By Josh Farley / Kitsap Sun
BREMERTON — Neighbor Louis Cobb gladly pitched in on a recent Saturday to help landscape a Highland Avenue property he once watched police officers refuse to enter because of its dilapidated state.
“This is a nice neighborhood. We help each other,” he said. “I’m looking to have another good neighbor in this house, too.”
The home also is a milestone for the nonprofit organization that brought it back from the brink. It’s the 20th residence rehabbed by Community Frameworks, a Northwest nonprofit whose specialty is to flip distressed properties while keeping their sales prices affordable.
Its “Built in Bremerton” program began in 2013 on the east side’s Eagle Avenue, and it has spread to include properties, many of which are foreclosed homes, all over the city.
Once flipped, the properties sell to “mortgage-ready” buyers whose income is at or below 80 percent of Kitsap County’s median income, according to Heather Wegan, a manager with the organization. Participants have included a dental hygienist, a shipyard worker, a bank clerk and others, who must also put in at least 50 hours of sweat equity in helping improve the home.
Here’s how it works: the nonprofit shops for homes on the cheap — sometimes free, as was the case on Highland, where the owner donated it. The organization then completes a top-to-bottom renovation with an emphasis on energy efficiency.
The home then goes onto the market at $50 less than the appraised value. Through government grants, the buyer receives down-payment assistance worth 20 percent of the home — but it must eventually be paid back. It makes the home more affordable, Wegan said, but it also creates some revenue downstream for the organization to use on future homes.
A lot has changed in Bremerton in the five years the nonprofit has been operating — namely, housing prices have greatly increased. But Wegan notes that there are still opportunities to help create affordable housing, all while improving the housing stock of a community. She added that the organization has added almost $2 million to the county’s tax rolls through its renovations.
“The changing market has made it more important than ever for us to capture these distressed homes into our program and reserve them for quality affordable home ownership opportunities,” she said. “If we don’t, the chances are greater than ever that these homes will either remain or be converted into low-quality rentals, or that they will be flipped for profit to a higher-income buyer.”
In the case of the Highland home, it was almost too far gone to save: water damage had caused gaping holes in the ceiling; the home was completely filled with junk.
“It’s not good for any neighborhood,” neighbor Cobb said. “Who knows what was going on in there.”
The home is now just about ready for sale, with a fresh landscaping thanks to volunteer labor.

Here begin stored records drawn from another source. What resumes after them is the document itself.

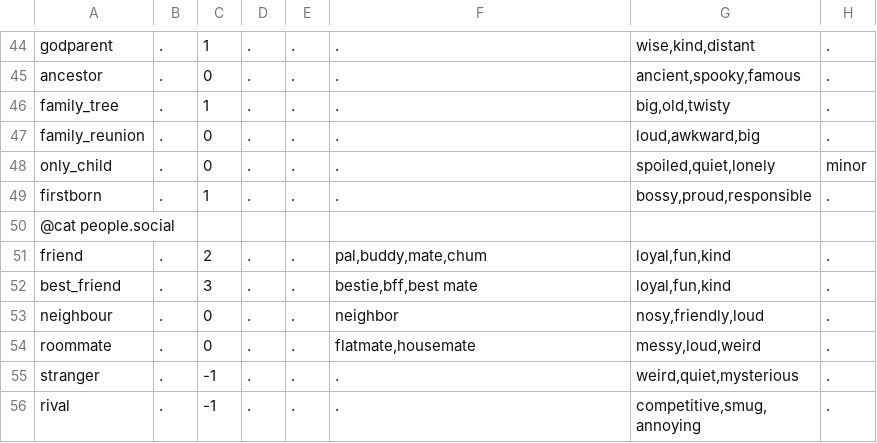
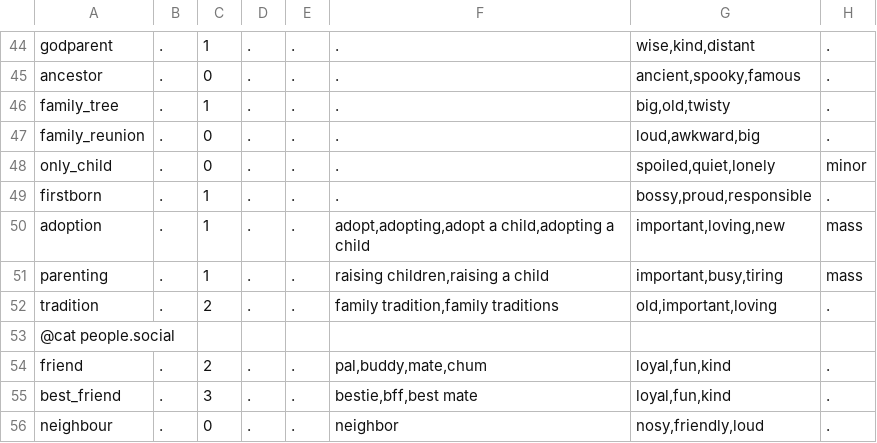
Before and after one commit to masong0508-lab/DOOMOGACHI-LIFE-in-HELLvile-park-exclamationmark, a TSV file: core/data/talk/lexicon/en/people.tsv, drawn as a sheet; only a part is shown, gaps mark what is left out; the shorter side is filled out with more unchanged rows; the diff names each change by its address in the sheet, - before the commit and + after, or states it on an @@ line.

```diff
--- a/core/data/talk/lexicon/en/people.tsv
+++ b/core/data/talk/lexicon/en/people.tsv
+row 50: adoption | . | 1 | . | . | adopt,adopting,adopt a child,adopting a child | important,loving,new | mass
+row 51: parenting | . | 1 | . | . | raising children,raising a child | important,busy,tiring | mass
+row 52: tradition | . | 2 | . | . | family tradition,family traditions | old,important,loving | .
```
Also changed, not shown: core/data/talk/assoc_en.tsv, core/data/talk/assoc_hand_en.tsv, 21 other files.
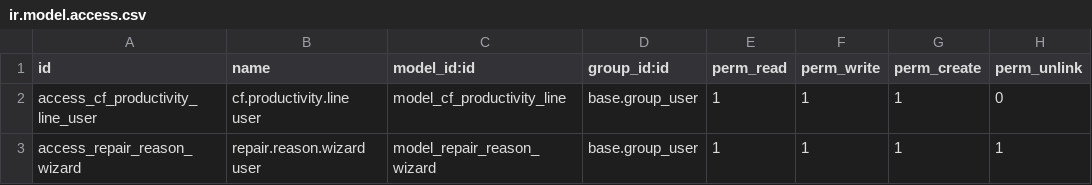
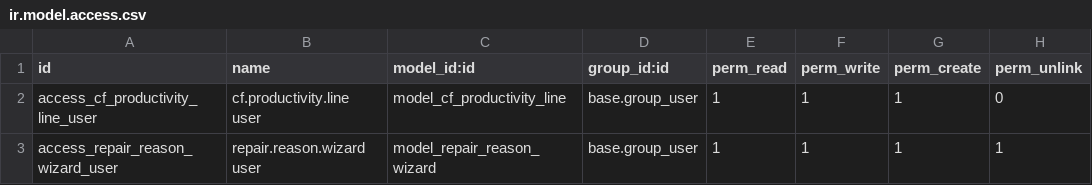
Before and after one commit to cosladafon123456789/odoo_17_cfon, a CSV file: cf_productivity_report/security/ir.model.access.csv, drawn as a sheet.

```diff
--- a/cf_productivity_report/security/ir.model.access.csv
+++ b/cf_productivity_report/security/ir.model.access.csv
@@ -2,2 +2,2 @@ id,name,model_id:id,group_id:id,perm_read,perm_write,perm_create,perm_unlink
 access_cf_productivity_line_user,cf.productivity.line user,model_cf_productivity_line,base.group_user,1,1,1,0
-access_repair_reason_wizard,repair.reason.wizard user,model_repair_reason_wizard,base.group_user,1,1,1,1
+access_repair_reason_wizard_user,repair.reason.wizard user,model_repair_reason_wizard,base.group_user,1,1,1,1
```
Also changed, not shown: 2 other files.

Whoever buys it will also receive a treat saved from its past: a stand-alone porcelain bathtub that dates back somewhere within the history of the 1905-built home.